      09:30 - 16:30  |  Author(s): B. Wylie

      • Abstract

      Malignant mesothelioma (MM) is a highly aggressive cancer with a very poor prognosis. Debulking surgery is often used as the principal therapy but is seldom curative. Adjuvant chemotherapy or radiotherapy can be used as to target residual disease, but these too are largely ineffective, while some early post-surgery immunotherapy strategies had limited clinical success. However, there is renewed interest in the use of immunotherapy to treat MM as new modalities have been developed. Recent work form our laboratory and others, has demonstrated that specific immunotherapies can alert the immune system to the presence of tumour. These therapies are particularly useful when used in conjunction with standard treatment protocols such as surgery or chemotherapy. Here we describe the development of a Prime Boost (P/B) anti-tumour vaccination protocol that when combined with debulking surgery and removal of CD4 T cells improved survival outcome of AB1-HA tumour bearing mice.

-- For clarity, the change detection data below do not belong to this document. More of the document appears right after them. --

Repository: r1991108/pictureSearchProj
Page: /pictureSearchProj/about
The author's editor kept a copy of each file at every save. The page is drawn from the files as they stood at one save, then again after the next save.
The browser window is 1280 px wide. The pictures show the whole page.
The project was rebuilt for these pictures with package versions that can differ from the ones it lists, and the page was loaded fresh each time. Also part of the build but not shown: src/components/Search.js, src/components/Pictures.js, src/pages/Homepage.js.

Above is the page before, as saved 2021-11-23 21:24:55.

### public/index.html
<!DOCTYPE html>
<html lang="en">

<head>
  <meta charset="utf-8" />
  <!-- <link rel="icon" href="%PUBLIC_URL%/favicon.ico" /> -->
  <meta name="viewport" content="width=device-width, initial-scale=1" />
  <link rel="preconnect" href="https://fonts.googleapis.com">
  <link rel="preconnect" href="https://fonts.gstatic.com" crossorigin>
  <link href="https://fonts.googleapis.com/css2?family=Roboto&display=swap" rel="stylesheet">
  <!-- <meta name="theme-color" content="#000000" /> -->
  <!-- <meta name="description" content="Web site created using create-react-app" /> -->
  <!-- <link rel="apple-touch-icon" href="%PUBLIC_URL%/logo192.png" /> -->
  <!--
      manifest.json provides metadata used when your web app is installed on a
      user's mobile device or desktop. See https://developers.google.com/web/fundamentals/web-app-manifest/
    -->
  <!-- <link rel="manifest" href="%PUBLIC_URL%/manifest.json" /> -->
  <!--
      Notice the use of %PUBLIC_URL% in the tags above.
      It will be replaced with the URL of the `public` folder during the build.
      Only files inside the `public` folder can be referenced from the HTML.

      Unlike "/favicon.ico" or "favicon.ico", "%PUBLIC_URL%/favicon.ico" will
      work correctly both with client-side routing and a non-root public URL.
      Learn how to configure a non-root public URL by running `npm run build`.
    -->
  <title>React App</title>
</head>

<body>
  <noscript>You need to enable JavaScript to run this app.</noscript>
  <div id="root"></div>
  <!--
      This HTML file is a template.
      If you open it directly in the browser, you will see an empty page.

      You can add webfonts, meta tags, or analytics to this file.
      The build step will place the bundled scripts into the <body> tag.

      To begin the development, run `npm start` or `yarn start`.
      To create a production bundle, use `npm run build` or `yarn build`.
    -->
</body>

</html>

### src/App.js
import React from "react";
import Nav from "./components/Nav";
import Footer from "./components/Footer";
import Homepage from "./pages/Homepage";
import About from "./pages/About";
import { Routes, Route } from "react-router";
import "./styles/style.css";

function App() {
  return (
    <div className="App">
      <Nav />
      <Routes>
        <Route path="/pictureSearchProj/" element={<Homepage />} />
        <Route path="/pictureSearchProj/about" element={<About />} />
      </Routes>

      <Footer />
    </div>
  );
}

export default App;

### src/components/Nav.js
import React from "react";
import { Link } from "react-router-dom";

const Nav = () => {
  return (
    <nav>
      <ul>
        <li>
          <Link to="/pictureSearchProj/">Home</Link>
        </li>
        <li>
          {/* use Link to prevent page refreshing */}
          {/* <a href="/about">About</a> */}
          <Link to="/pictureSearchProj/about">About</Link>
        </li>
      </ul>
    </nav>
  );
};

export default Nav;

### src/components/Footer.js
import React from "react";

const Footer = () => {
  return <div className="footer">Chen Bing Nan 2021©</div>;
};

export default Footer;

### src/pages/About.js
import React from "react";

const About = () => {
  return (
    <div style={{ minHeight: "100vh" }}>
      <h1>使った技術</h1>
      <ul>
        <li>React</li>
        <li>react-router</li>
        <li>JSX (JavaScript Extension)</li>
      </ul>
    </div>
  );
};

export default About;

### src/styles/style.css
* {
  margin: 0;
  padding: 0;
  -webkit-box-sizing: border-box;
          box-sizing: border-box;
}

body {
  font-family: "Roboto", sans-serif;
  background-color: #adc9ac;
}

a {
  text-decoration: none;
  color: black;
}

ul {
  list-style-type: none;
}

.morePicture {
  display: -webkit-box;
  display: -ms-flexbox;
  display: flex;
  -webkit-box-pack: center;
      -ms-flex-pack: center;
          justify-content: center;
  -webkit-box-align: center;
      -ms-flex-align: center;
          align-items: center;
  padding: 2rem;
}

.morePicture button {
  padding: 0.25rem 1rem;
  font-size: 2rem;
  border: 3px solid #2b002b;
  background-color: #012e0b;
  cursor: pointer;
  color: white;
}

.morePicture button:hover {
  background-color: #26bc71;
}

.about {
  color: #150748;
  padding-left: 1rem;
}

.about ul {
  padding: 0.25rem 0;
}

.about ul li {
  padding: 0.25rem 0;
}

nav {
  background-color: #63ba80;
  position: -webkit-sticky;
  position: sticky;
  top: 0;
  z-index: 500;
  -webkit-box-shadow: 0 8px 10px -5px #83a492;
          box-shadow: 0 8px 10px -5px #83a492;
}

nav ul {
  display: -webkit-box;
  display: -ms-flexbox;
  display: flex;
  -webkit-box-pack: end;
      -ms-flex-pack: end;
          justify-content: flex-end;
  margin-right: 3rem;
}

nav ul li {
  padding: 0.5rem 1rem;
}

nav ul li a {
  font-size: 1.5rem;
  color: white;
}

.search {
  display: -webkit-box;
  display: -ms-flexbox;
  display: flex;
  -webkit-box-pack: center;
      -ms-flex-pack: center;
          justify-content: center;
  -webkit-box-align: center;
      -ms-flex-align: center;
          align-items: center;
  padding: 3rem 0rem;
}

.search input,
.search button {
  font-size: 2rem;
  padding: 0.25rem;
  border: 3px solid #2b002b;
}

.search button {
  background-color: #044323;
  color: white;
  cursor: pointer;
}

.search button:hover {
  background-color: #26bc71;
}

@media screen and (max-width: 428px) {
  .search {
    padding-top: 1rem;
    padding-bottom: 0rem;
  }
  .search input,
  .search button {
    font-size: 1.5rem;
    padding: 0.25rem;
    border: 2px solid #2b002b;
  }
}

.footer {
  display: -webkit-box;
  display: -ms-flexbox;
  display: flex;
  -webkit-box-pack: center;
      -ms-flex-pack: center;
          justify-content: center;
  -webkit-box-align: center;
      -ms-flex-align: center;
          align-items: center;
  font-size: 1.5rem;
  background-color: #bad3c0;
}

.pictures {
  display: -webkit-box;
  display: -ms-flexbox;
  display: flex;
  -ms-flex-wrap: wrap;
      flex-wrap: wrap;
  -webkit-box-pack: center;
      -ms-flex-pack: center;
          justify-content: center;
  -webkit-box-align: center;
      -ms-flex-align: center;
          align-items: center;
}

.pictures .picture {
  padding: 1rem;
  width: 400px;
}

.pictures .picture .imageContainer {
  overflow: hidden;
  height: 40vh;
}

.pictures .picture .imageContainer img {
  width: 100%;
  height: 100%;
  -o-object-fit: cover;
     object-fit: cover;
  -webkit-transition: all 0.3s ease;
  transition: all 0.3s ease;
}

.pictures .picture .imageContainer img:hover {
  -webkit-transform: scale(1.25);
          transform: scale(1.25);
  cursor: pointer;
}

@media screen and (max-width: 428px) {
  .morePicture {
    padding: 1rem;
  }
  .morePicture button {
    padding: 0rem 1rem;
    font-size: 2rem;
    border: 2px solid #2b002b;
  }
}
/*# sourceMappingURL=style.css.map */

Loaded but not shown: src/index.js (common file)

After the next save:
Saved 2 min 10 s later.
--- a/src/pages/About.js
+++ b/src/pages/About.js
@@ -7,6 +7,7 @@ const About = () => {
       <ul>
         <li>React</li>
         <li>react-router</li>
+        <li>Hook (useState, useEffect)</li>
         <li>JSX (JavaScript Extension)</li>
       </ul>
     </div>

      Using our established mouse model of mesothelioma, AB1-HA tumour bearing BALB/c mice received influenza A PR/8/34/H1N1 (PR8; Prime) and HA expressing recombinant modified Vaccinia Ankara (rMVA‑HA; Boost) anti‑tumour vaccinations before (neoadjuvant) or after (adjuvant) 75% debulking surgery. Diphtheria toxin (DTX) was administered to tumour bearing BALB/c FoxP3.dtr mice to specifically deplete CD4+ FoxP3+ regulatory T cells (Treg). In both models, tumour growth and overall survival was monitored and immunological parameters assessed by multicolour FACS.

      Neoadjuvant P/B vaccination alone or in combination with 75% debulking surgery induced a significant increase in splenic tumour‑specific CD8 T cells as well as significant increases in the proportion, activation and proliferation status of peripheral CD8 T cells relative to other treatment groups. However, a significant delay in tumour growth was only observed when neoadjuvant P/B vaccination was combined with debulking surgery. Specific depletion of CD8 T cells demonstrated that they were essential for the delay in tumour growth, although their presence was not sufficient to eliminate the tumour outright. Depletion of CD4 T cells during P/B vaccination enhanced the survival outcome of the surgery + vaccination group with 60% of these mice remaining tumour free for > 60 days post-surgery. Data from preliminary experiments in which Treg in tumour bearing FoxP3.dtr mice resulted in complete tumour regression in 20% of DTX treated mice. Tumour specific immunological memory was confirmed as all surviving mice remained tumour free for at least 60 days post rechallenge with the parental AB1 tumour.

      Anti-tumour P/B vaccination induced tumour‑specific immunity resulting in delayed tumour growth when combined with debulking surgery. Depletion of CD4 T cells during neoadjuvant P/B vaccination enhanced P/B vaccine efficacy leading to cures in 60% of treated mice. Transient depletion of CD4+ FoxP3+ Treg suggesting that vaccine induced anti‑tumour immunity is “restrained”, possibly by regulatory T cells. Based on these findings we are investigating whether combining novel immunotherapies with conventional treatments in the absence of “immunological restrainers” may generate effective therapy for MM. Financial disclosure: This research was funded by a research grant from the Workers’ Compensation Dust Diseases Board, an agency of the New South Wales Government.